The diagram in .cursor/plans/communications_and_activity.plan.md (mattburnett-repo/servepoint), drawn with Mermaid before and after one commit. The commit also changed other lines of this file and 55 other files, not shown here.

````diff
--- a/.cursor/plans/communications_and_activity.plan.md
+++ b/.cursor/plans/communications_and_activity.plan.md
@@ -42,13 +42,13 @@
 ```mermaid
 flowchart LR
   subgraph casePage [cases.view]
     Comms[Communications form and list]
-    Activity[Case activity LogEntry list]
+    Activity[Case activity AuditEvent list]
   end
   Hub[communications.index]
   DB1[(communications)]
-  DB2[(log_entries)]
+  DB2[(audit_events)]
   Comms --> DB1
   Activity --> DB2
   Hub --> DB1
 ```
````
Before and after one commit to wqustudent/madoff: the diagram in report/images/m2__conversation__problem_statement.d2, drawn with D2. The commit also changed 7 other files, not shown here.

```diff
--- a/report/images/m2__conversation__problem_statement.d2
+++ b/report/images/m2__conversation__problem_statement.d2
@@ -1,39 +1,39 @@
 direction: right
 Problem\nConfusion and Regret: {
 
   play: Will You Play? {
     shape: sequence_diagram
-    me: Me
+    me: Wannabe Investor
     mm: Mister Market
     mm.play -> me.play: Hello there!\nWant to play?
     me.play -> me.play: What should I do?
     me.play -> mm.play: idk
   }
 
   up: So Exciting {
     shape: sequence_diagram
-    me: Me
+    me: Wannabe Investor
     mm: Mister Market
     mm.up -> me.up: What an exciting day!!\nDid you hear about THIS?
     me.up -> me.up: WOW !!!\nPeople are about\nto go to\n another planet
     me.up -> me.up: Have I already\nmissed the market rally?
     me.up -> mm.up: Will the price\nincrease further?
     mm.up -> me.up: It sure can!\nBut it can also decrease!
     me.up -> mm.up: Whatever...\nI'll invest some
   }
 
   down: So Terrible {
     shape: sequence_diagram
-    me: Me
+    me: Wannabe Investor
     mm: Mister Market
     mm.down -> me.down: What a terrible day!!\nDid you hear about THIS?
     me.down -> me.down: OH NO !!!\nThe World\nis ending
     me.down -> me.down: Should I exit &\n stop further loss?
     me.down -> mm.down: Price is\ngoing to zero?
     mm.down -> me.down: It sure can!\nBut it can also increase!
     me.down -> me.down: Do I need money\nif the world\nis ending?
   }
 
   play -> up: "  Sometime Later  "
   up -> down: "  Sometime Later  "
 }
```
□ □ □ □
The string "play" may appear in the entries. Say how many lines contain it, as a bare number.

Exercise response
5